#### REQUIRED ACTION
Some lines in the listing hold the word "with". Return each of them.

══ DATA RECORDS

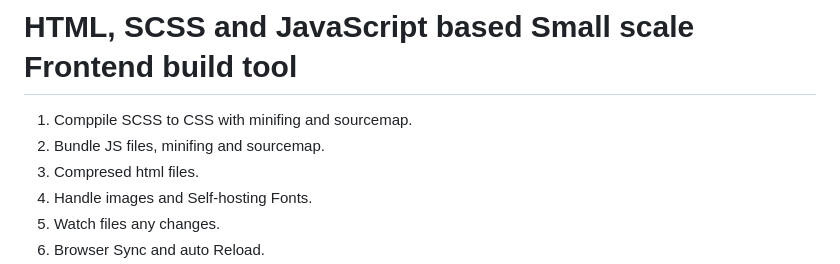
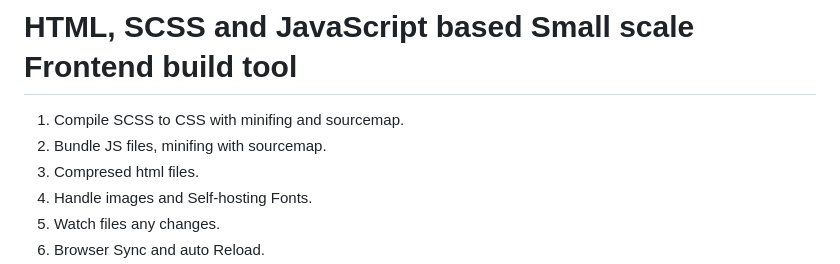
Before and after one commit to kanishkasubash/frontend-boilerplate, a Markdown page: README.md, the part around the change. GitHub-like rendering.

```diff
--- a/README.md
+++ b/README.md
@@ -1,7 +1,7 @@
 # HTML, SCSS and JavaScript based Small scale Frontend build tool
 
-1. Comppile SCSS to CSS with minifing and sourcemap.
-2. Bundle JS files, minifing and sourcemap.
+1. Compile SCSS to CSS with minifing and sourcemap.
+2. Bundle JS files, minifing with sourcemap.
 3. Compresed html files.
 4. Handle images and Self-hosting Fonts.
 5. Watch files any changes.
```
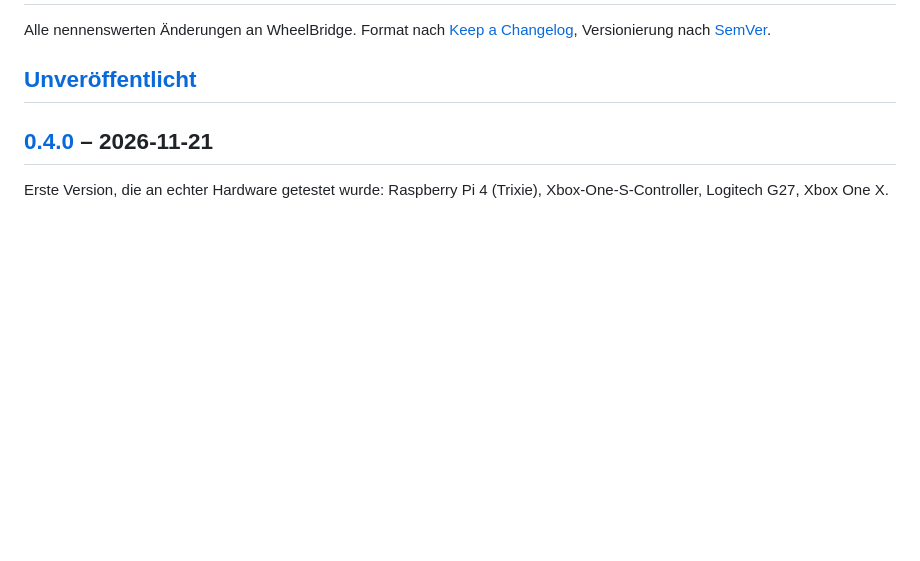
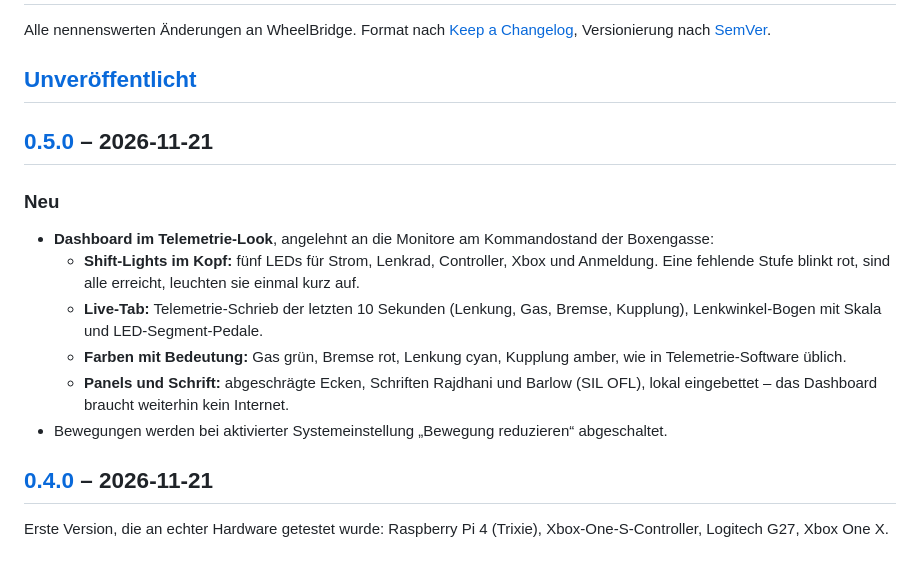
Before and after one commit to W0rkingChr1s/WheelBridge, a Markdown page: CHANGELOG.md, the part around one of its changes. Drawn GitHub-style; blank space fills up the shorter version.

```diff
--- a/CHANGELOG.md
+++ b/CHANGELOG.md
@@ -3,6 +3,17 @@
 Alle nennenswerten Änderungen an WheelBridge. Format nach [Keep a Changelog](https://keepachangelog.com/de/1.1.0/), Versionierung nach [SemVer](https://semver.org/lang/de/).
 
 ## [Unveröffentlicht]
+
+## [0.5.0] – 2026-11-21
+
+### Neu
+- **Dashboard im Telemetrie-Look**, angelehnt an die Monitore am Kommandostand der Boxengasse:
+  - **Shift-Lights im Kopf:** fünf LEDs für Strom, Lenkrad, Controller, Xbox und Anmeldung. Eine fehlende Stufe blinkt rot, sind alle erreicht, leuchten sie einmal kurz auf.
+  - **Live-Tab:** Telemetrie-Schrieb der letzten 10 Sekunden (Lenkung, Gas, Bremse, Kupplung), Lenkwinkel-Bogen mit Skala und LED-Segment-Pedale.
+  - **Farben mit Bedeutung:** Gas grün, Bremse rot, Lenkung cyan, Kupplung amber, wie in Telemetrie-Software üblich.
+  - **Panels und Schrift:** abgeschrägte Ecken, Schriften Rajdhani und Barlow (SIL OFL), lokal eingebettet – das Dashboard braucht weiterhin kein Internet.
+- Bewegungen werden bei aktivierter Systemeinstellung „Bewegung reduzieren“ abgeschaltet.
+
 
 ## [0.4.0] – 2026-11-21
 
```
Also changed, not shown: other parts of CHANGELOG.md (+2 -1 lines), README.md (+4 -2 lines), docs/img/anleitung.png, docs/img/live.png, docs/img/mapping.png, docs/img/uebersicht.png, docs/img/update.png, 11 other files.
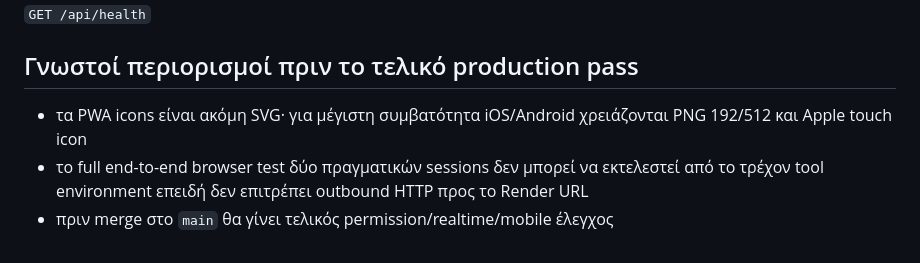
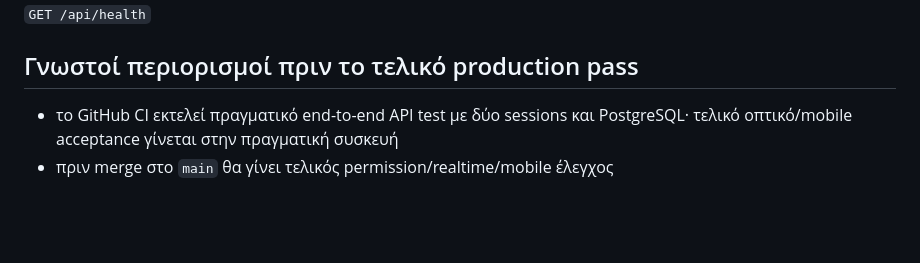
Before and after one commit to Chrispap100/tapsoniamas, a Markdown page: README.md, the part around the change. GitHub-like rendering; blank space fills up the shorter version.

Commit message:
docs: update PWA and integration test status

```diff
--- a/README.md
+++ b/README.md
@@ -82,6 +82,5 @@ Web Service: `tapsoniamas-api`
 
 ## Γνωστοί περιορισμοί πριν το τελικό production pass
 
-- τα PWA icons είναι ακόμη SVG· για μέγιστη συμβατότητα iOS/Android χρειάζονται PNG 192/512 και Apple touch icon
-- το full end-to-end browser test δύο πραγματικών sessions δεν μπορεί να εκτελεστεί από το τρέχον tool environment επειδή δεν επιτρέπει outbound HTTP προς το Render URL
+- το GitHub CI εκτελεί πραγματικό end-to-end API test με δύο sessions και PostgreSQL· τελικό οπτικό/mobile acceptance γίνεται στην πραγματική συσκευή
 - πριν merge στο `main` θα γίνει τελικός permission/realtime/mobile έλεγχος
```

════

#### OUTPUT FOR THIS TASK
-1. Comppile SCSS to CSS with minifing and sourcemap.
+1. Compile SCSS to CSS with minifing and sourcemap.
+2. Bundle JS files, minifing with sourcemap.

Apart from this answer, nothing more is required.